College of Ag Sciences Faculty, Staff Honored for Plum Pox Eradication
Posted: August 16, 2010
Monday, August 9, 2010
University Park, Pa. -- Seven members of the faculty and staff in Penn State's College of Agricultural Sciences received an Honor Award from U.S. Secretary of Agriculture Tom Vilsack on Aug. 3 for their efforts in helping to wipe out plum pox virus in Pennsylvania. USDA Honor Awards recognize accomplishments that help ensure access to safe, nutritious and balanced meals for America's children.
The seven were members of the Pennsylvania Plum Pox Eradication Project Team, which was comprised of USDA and Pennsylvania Department of Agriculture officials and scientists, as well as Penn State horticulturists, plant pathologists, entomologists and extension specialists.
"Today, I am proud to honor those who have gone above and beyond in their work to create prosperity and better quality of life for the people who need it most," Vilsack said.
Among those honored were John Halbrendt, associate professor of plant pathology; Greg Krawczyk, senior research associate in the Department of Entomology; Fred Gildow, professor and head of plant pathology, James Travis, professor emeritus of plant pathology; Tara Baugher, extension educator at the Fruit Research and Extension Center in Biglerville; Lynn Kime, senior extension associate in Biglerville; and William Kleiner, Southeast Region director for Penn State Cooperative Extension.
When plum pox was discovered in Adams County peach trees in October 1999 -- the first time the disease had been found in North America -- the aphid-spread virus threatened to wipe out the state's $25 million annual production of peaches, plums, apricots, nectarines and cherries. The nation's stone-fruit growers watched anxiously to see how Pennsylvania would respond.
Thanks to quick action by state and federal officials, Penn State researchers and extension educators, and local growers, the virus was contained and eventually eliminated. The Pennsylvania Department of Agriculture officially lifted the quarantine of the area's stone fruit on Oct. 29, 2009 -- certifying the state as plum-pox free for 10 years and declaring that the collaborative eradication effort had averted an agricultural catastrophe.
In its narrative about the award, USDA noted that Penn State personnel produced an educational documentary in a month, shortly after the detection of plum pox, for use in educating people about the disease. "This film included interviews with the growers, packers, nurseries, scientists and regulators that captured each of their concerns, fears, and the uncertainty of the situation."
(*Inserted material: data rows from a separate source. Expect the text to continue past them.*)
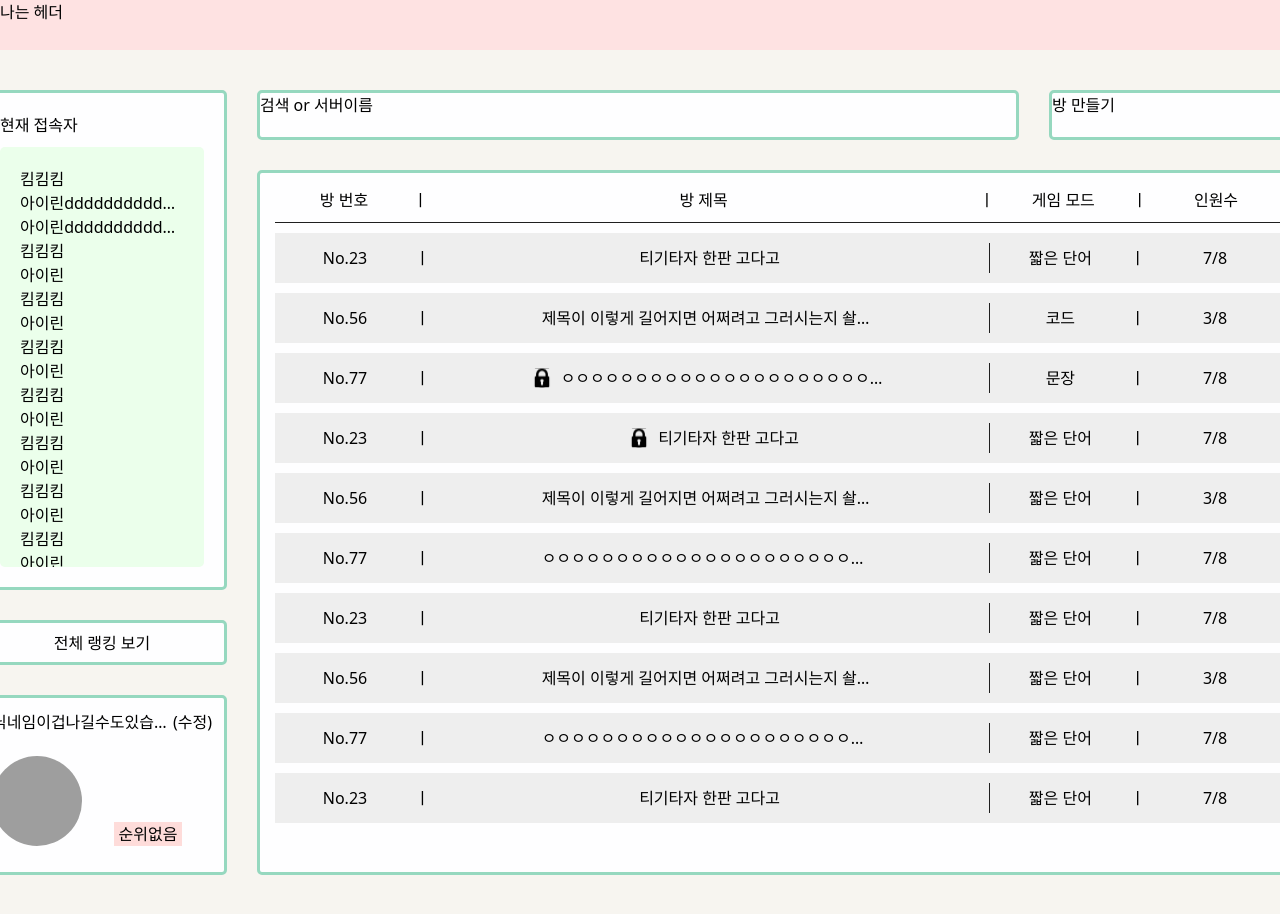
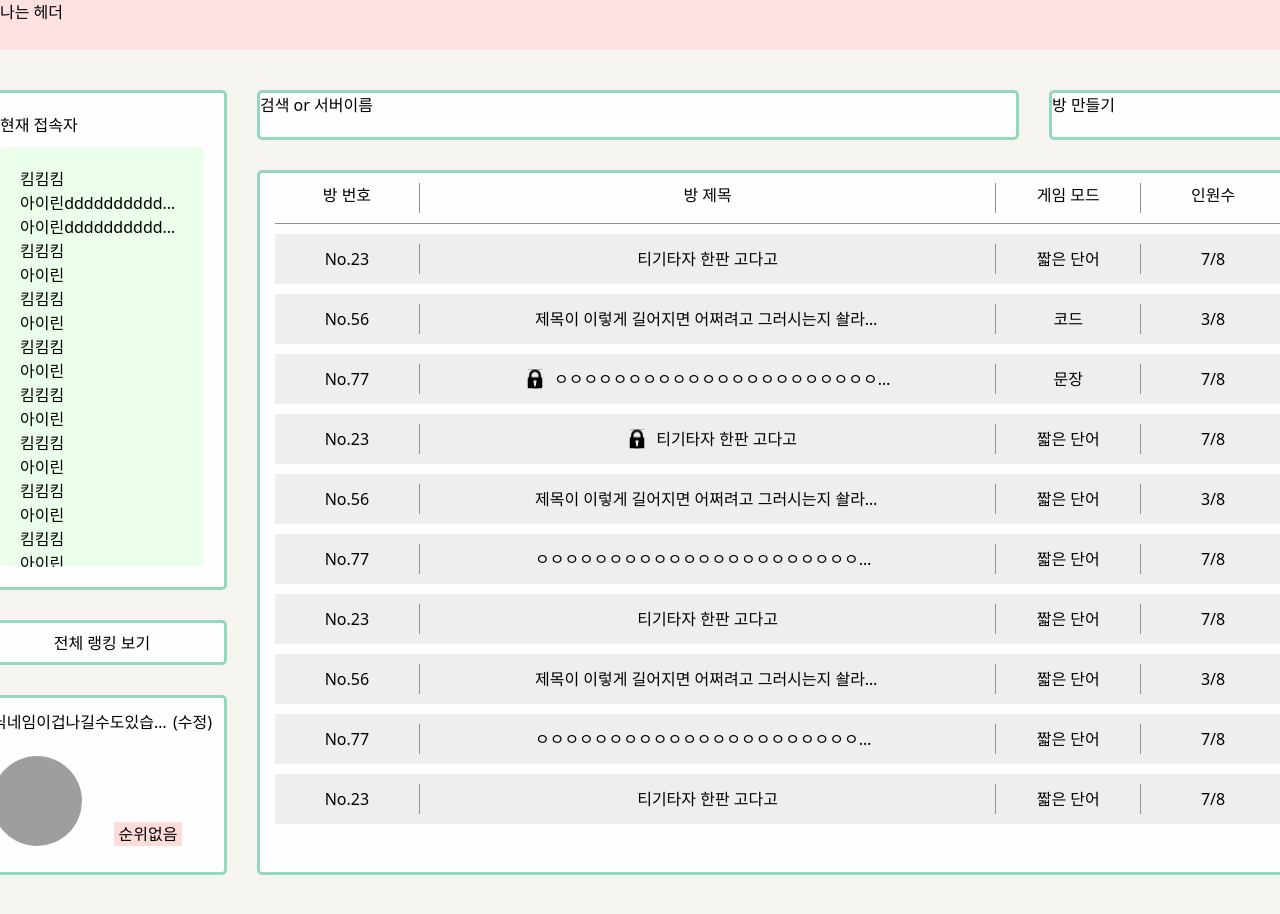
Before and after one commit to Team-E2I4/Team-E2I4-TiKiTaza-FE, a React (Vite) app: page /main in a window 1280 px wide. Shown: the top 914 px of the page. Built offline with nearby package versions, Linux system fonts and the light colour scheme; grey boxes are pictures that could not be loaded.

Commit message:
[🎨style]: GameRoomList 내부 구분선 모두 Divider로 변경

```diff
--- a/src/pages/MainPage/GameRoomList.tsx
+++ b/src/pages/MainPage/GameRoomList.tsx
@@ -105,8 +105,8 @@ const DUMMY_DATA: GameRoomListItemProps[] = [
 const GameRoomList = () => {
   return (
     <article className='bg-white rounded-[0.5rem] border-solid border-[0.3rem] border-green-100 row-start-2 col-start-1 col-span-2'>
-      <ul className='flex flex-col items-center p-[1.5rem] gap-[1rem]'>
-        <li className='flex w-full'>
+      <ul className='flex flex-col items-center px-[1.5rem]'>
+        <li className='flex w-full h-[5rem]  py-[1rem]'>
           {GAME_ROOM_LIST_CATEGORY.map((category, i) => (
             <>
               <span
@@ -114,13 +114,18 @@ const GameRoomList = () => {
                 className={`text-center ${category === '방 제목' ? 'flex-[4_0_0]' : 'flex-1'}`}>
                 {category}
               </span>
-              {i !== category.length && <span>ㅣ</span>}
+              {i !== category.length && (
+                <Divider
+                  orientation='vertical'
+                  className='border-gray-200'
+                />
+              )}
             </>
           ))}
         </li>
-        <Divider />
+        <Divider className='border-gray-200' />
         <li className='w-full'>
-          <ul className='w-full flex flex-col gap-[1rem] max-h-[60rem] overflow-y-auto scrollbar-hide'>
+          <ul className='w-full flex flex-col gap-[1rem] max-h-[60rem] overflow-y-auto scrollbar-hide first:pt-[1rem]'>
             {DUMMY_DATA.map(
               ({ roomNumber, title, isLocked, mode, headCount }) => (
                 <GameRoomListItem
--- a/src/pages/MainPage/GameRoonListItem.tsx
+++ b/src/pages/MainPage/GameRoonListItem.tsx
@@ -26,7 +26,10 @@ const GameRoomListItem = ({
   return (
     <li className='h-[5rem] flex items-center shrink-0 w-full py-[1rem] bg-gray-10 hover:bg-coral-50 cursor-pointer'>
       <span className='text-center truncate flex-1'>{`No.${roomNumber}`}</span>
-      <span>ㅣ</span>
+      <Divider
+        orientation='vertical'
+        className='border-gray-200'
+      />
       <div className='flex-[4_0_0] truncate flex justify-center'>
         {isLocked && (
           <img
@@ -37,9 +40,15 @@ const GameRoomListItem = ({
         )}
         <span className='text-center truncate max-w-[60%]'>{title}</span>
       </div>
-      <Divider orientation='vertical' />
+      <Divider
+        orientation='vertical'
+        className='border-gray-200'
+      />
       <span className='text-center truncate flex-1'>{MODE_TYPE[mode]}</span>
-      <span>ㅣ</span>
+      <Divider
+        orientation='vertical'
+        className='border-gray-200'
+      />
       <span className='text-center truncate flex-1'>{`${headCount}/${MAX_ROOM_HEAD_COUNT}`}</span>
     </li>
   );
```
Also, USDA stated, Penn State personnel from the University's Fruit Research and Extension Center in Biglerville took on surveys of aphid populations and host plants, providing valuable information used by state and federal program managers to adjust survey protocols and strategies. "Agricultural Research Services and Penn State scientists collected and reared aphid colonies," the award narrative continued, "which enabled them to conduct virus-transmission studies."
Gildow, whose research on the aphid vectors of plum pox was pivotal in stopping the spread of the virus, said the Penn State members of the eradication team are honored to have been recognized by Vilsack and realize they were involved a remarkable effort.
"To the best of my knowledge, this is one of the best-documented cases in which a foreign invasive plant pathogen has been eradicated effectively," he said. "This occurred only as a result of the very rapid response of the combined PDA-USDA-Penn State collaboration team and the rapid infusion of sufficient state and federal funding to effectively support eradication efforts.
"Most important was the complete understanding, cooperation and
support of the Pennsylvania fruit growers, which was essential for